• **INFORMATION SHOWN**:
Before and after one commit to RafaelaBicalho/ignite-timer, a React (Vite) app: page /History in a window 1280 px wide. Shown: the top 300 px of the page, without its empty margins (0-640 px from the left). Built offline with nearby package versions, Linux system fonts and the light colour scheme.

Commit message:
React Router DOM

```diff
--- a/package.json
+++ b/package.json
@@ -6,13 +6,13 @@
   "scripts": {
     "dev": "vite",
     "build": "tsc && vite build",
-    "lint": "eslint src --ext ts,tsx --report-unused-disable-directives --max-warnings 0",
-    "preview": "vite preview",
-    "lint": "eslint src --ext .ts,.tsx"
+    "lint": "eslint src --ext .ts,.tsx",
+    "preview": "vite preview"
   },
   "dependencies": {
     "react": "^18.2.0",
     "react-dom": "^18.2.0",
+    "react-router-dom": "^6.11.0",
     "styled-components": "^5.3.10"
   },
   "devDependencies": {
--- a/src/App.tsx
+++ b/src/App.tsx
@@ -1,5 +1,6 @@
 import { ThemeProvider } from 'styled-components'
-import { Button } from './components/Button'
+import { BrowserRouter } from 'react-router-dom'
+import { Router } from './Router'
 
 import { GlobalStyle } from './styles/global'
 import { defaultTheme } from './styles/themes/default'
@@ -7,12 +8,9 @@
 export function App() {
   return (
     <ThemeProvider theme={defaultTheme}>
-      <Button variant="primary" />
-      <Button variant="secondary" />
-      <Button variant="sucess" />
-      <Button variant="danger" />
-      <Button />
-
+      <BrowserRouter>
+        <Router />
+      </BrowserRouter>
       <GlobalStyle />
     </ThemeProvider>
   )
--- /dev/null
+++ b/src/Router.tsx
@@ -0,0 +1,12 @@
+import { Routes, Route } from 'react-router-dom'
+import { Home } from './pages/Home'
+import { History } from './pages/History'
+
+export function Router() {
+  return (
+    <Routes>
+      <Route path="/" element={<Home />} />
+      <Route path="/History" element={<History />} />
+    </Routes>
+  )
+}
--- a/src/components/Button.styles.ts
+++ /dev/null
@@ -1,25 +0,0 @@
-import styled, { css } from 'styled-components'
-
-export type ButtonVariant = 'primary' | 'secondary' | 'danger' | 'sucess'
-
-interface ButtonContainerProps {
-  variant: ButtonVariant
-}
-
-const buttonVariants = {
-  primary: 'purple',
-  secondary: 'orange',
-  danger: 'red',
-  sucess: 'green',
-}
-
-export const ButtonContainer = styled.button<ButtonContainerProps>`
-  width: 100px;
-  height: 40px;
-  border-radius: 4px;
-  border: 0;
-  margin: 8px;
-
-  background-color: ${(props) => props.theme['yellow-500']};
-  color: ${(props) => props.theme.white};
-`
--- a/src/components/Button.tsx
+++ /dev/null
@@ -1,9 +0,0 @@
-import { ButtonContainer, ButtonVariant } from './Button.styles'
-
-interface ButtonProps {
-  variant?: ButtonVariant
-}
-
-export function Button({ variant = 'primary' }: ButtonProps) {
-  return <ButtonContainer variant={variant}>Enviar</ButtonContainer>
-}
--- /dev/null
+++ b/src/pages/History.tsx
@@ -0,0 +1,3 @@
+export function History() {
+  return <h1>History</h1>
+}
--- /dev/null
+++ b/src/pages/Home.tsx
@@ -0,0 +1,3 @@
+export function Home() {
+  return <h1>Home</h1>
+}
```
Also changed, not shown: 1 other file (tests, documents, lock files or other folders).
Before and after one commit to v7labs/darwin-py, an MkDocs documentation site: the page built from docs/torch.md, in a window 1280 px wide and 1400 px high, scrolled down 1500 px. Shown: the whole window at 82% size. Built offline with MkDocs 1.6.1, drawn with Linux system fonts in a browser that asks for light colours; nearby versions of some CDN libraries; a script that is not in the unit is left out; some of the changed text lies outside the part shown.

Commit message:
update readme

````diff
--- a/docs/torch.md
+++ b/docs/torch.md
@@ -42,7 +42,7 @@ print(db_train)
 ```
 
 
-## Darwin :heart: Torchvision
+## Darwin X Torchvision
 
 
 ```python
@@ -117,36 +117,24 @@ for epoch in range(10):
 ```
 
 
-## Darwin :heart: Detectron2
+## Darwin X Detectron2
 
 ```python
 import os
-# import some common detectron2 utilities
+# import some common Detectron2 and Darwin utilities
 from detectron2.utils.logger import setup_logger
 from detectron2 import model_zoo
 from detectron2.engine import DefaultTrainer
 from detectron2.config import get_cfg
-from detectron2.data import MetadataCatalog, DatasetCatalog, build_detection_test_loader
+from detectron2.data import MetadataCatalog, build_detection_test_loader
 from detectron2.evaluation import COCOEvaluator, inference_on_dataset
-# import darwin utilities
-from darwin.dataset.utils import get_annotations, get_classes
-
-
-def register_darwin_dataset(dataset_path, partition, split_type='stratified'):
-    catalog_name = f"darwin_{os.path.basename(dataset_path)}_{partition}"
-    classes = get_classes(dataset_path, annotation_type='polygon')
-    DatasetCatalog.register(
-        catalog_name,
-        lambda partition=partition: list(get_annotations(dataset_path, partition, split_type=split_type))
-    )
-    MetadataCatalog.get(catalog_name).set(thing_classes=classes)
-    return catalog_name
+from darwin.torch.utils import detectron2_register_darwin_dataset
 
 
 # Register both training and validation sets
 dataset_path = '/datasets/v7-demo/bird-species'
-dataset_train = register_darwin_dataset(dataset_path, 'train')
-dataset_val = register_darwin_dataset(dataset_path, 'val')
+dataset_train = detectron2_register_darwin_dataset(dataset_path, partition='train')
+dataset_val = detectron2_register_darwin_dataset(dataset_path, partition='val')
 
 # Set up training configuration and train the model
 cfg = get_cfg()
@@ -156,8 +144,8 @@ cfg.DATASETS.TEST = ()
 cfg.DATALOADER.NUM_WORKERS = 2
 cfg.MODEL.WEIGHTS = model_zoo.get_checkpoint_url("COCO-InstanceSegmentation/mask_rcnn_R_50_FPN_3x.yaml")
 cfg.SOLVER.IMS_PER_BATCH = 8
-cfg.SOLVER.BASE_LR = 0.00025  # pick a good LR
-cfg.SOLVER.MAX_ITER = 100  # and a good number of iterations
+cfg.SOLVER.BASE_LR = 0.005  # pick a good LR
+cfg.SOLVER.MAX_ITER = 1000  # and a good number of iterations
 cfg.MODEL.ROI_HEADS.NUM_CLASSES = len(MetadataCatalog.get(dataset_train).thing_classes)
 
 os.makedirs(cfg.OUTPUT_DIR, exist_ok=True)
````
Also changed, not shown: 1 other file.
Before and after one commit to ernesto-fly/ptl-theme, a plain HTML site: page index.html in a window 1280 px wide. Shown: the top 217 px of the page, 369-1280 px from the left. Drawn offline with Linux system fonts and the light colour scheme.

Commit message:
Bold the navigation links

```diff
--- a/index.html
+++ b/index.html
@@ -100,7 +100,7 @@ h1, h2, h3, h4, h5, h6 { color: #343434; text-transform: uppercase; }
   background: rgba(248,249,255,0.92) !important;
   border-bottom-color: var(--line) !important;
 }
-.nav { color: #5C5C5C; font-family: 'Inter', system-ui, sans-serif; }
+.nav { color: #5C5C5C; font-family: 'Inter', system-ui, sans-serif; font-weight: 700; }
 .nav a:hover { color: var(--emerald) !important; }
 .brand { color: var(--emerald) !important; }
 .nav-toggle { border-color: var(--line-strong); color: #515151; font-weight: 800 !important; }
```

• **DESCRIPTION OF THE TASK**:
Print each entry above again, exactly as it was given.

• **PROBLEM SOLUTION**:
Before and after one commit to RafaelaBicalho/ignite-timer, a React (Vite) app: page /History in a window 1280 px wide. Shown: the top 300 px of the page, without its empty margins (0-640 px from the left). Built offline with nearby package versions, Linux system fonts and the light colour scheme.

Commit message:
React Router DOM

```diff
--- a/package.json
+++ b/package.json
@@ -6,13 +6,13 @@
   "scripts": {
     "dev": "vite",
     "build": "tsc && vite build",
-    "lint": "eslint src --ext ts,tsx --report-unused-disable-directives --max-warnings 0",
-    "preview": "vite preview",
-    "lint": "eslint src --ext .ts,.tsx"
+    "lint": "eslint src --ext .ts,.tsx",
+    "preview": "vite preview"
   },
   "dependencies": {
     "react": "^18.2.0",
     "react-dom": "^18.2.0",
+    "react-router-dom": "^6.11.0",
     "styled-components": "^5.3.10"
   },
   "devDependencies": {
--- a/src/App.tsx
+++ b/src/App.tsx
@@ -1,5 +1,6 @@
 import { ThemeProvider } from 'styled-components'
-import { Button } from './components/Button'
+import { BrowserRouter } from 'react-router-dom'
+import { Router } from './Router'
 
 import { GlobalStyle } from './styles/global'
 import { defaultTheme } from './styles/themes/default'
@@ -7,12 +8,9 @@
 export function App() {
   return (
     <ThemeProvider theme={defaultTheme}>
-      <Button variant="primary" />
-      <Button variant="secondary" />
-      <Button variant="sucess" />
-      <Button variant="danger" />
-      <Button />
-
+      <BrowserRouter>
+        <Router />
+      </BrowserRouter>
       <GlobalStyle />
     </ThemeProvider>
   )
--- /dev/null
+++ b/src/Router.tsx
@@ -0,0 +1,12 @@
+import { Routes, Route } from 'react-router-dom'
+import { Home } from './pages/Home'
+import { History } from './pages/History'
+
+export function Router() {
+  return (
+    <Routes>
+      <Route path="/" element={<Home />} />
+      <Route path="/History" element={<History />} />
+    </Routes>
+  )
+}
--- a/src/components/Button.styles.ts
+++ /dev/null
@@ -1,25 +0,0 @@
-import styled, { css } from 'styled-components'
-
-export type ButtonVariant = 'primary' | 'secondary' | 'danger' | 'sucess'
-
-interface ButtonContainerProps {
-  variant: ButtonVariant
-}
-
-const buttonVariants = {
-  primary: 'purple',
-  secondary: 'orange',
-  danger: 'red',
-  sucess: 'green',
-}
-
-export const ButtonContainer = styled.button<ButtonContainerProps>`
-  width: 100px;
-  height: 40px;
-  border-radius: 4px;
-  border: 0;
-  margin: 8px;
-
-  background-color: ${(props) => props.theme['yellow-500']};
-  color: ${(props) => props.theme.white};
-`
--- a/src/components/Button.tsx
+++ /dev/null
@@ -1,9 +0,0 @@
-import { ButtonContainer, ButtonVariant } from './Button.styles'
-
-interface ButtonProps {
-  variant?: ButtonVariant
-}
-
-export function Button({ variant = 'primary' }: ButtonProps) {
-  return <ButtonContainer variant={variant}>Enviar</ButtonContainer>
-}
--- /dev/null
+++ b/src/pages/History.tsx
@@ -0,0 +1,3 @@
+export function History() {
+  return <h1>History</h1>
+}
--- /dev/null
+++ b/src/pages/Home.tsx
@@ -0,0 +1,3 @@
+export function Home() {
+  return <h1>Home</h1>
+}
```
Also changed, not shown: 1 other file (tests, documents, lock files or other folders).
Before and after one commit to v7labs/darwin-py, an MkDocs documentation site: the page built from docs/torch.md, in a window 1280 px wide and 1400 px high, scrolled down 1500 px. Shown: the whole window at 82% size. Built offline with MkDocs 1.6.1, drawn with Linux system fonts in a browser that asks for light colours; nearby versions of some CDN libraries; a script that is not in the unit is left out; some of the changed text lies outside the part shown.

Commit message:
update readme

````diff
--- a/docs/torch.md
+++ b/docs/torch.md
@@ -42,7 +42,7 @@ print(db_train)
 ```
 
 
-## Darwin :heart: Torchvision
+## Darwin X Torchvision
 
 
 ```python
@@ -117,36 +117,24 @@ for epoch in range(10):
 ```
 
 
-## Darwin :heart: Detectron2
+## Darwin X Detectron2
 
 ```python
 import os
-# import some common detectron2 utilities
+# import some common Detectron2 and Darwin utilities
 from detectron2.utils.logger import setup_logger
 from detectron2 import model_zoo
 from detectron2.engine import DefaultTrainer
 from detectron2.config import get_cfg
-from detectron2.data import MetadataCatalog, DatasetCatalog, build_detection_test_loader
+from detectron2.data import MetadataCatalog, build_detection_test_loader
 from detectron2.evaluation import COCOEvaluator, inference_on_dataset
-# import darwin utilities
-from darwin.dataset.utils import get_annotations, get_classes
-
-
-def register_darwin_dataset(dataset_path, partition, split_type='stratified'):
-    catalog_name = f"darwin_{os.path.basename(dataset_path)}_{partition}"
-    classes = get_classes(dataset_path, annotation_type='polygon')
-    DatasetCatalog.register(
-        catalog_name,
-        lambda partition=partition: list(get_annotations(dataset_path, partition, split_type=split_type))
-    )
-    MetadataCatalog.get(catalog_name).set(thing_classes=classes)
-    return catalog_name
+from darwin.torch.utils import detectron2_register_darwin_dataset
 
 
 # Register both training and validation sets
 dataset_path = '/datasets/v7-demo/bird-species'
-dataset_train = register_darwin_dataset(dataset_path, 'train')
-dataset_val = register_darwin_dataset(dataset_path, 'val')
+dataset_train = detectron2_register_darwin_dataset(dataset_path, partition='train')
+dataset_val = detectron2_register_darwin_dataset(dataset_path, partition='val')
 
 # Set up training configuration and train the model
 cfg = get_cfg()
@@ -156,8 +144,8 @@ cfg.DATASETS.TEST = ()
 cfg.DATALOADER.NUM_WORKERS = 2
 cfg.MODEL.WEIGHTS = model_zoo.get_checkpoint_url("COCO-InstanceSegmentation/mask_rcnn_R_50_FPN_3x.yaml")
 cfg.SOLVER.IMS_PER_BATCH = 8
-cfg.SOLVER.BASE_LR = 0.00025  # pick a good LR
-cfg.SOLVER.MAX_ITER = 100  # and a good number of iterations
+cfg.SOLVER.BASE_LR = 0.005  # pick a good LR
+cfg.SOLVER.MAX_ITER = 1000  # and a good number of iterations
 cfg.MODEL.ROI_HEADS.NUM_CLASSES = len(MetadataCatalog.get(dataset_train).thing_classes)
 
 os.makedirs(cfg.OUTPUT_DIR, exist_ok=True)
````
Also changed, not shown: 1 other file.
Before and after one commit to ernesto-fly/ptl-theme, a plain HTML site: page index.html in a window 1280 px wide. Shown: the top 217 px of the page, 369-1280 px from the left. Drawn offline with Linux system fonts and the light colour scheme.

Commit message:
Bold the navigation links

```diff
--- a/index.html
+++ b/index.html
@@ -100,7 +100,7 @@ h1, h2, h3, h4, h5, h6 { color: #343434; text-transform: uppercase; }
   background: rgba(248,249,255,0.92) !important;
   border-bottom-color: var(--line) !important;
 }
-.nav { color: #5C5C5C; font-family: 'Inter', system-ui, sans-serif; }
+.nav { color: #5C5C5C; font-family: 'Inter', system-ui, sans-serif; font-weight: 700; }
 .nav a:hover { color: var(--emerald) !important; }
 .brand { color: var(--emerald) !important; }
 .nav-toggle { border-color: var(--line-strong); color: #515151; font-weight: 800 !important; }
```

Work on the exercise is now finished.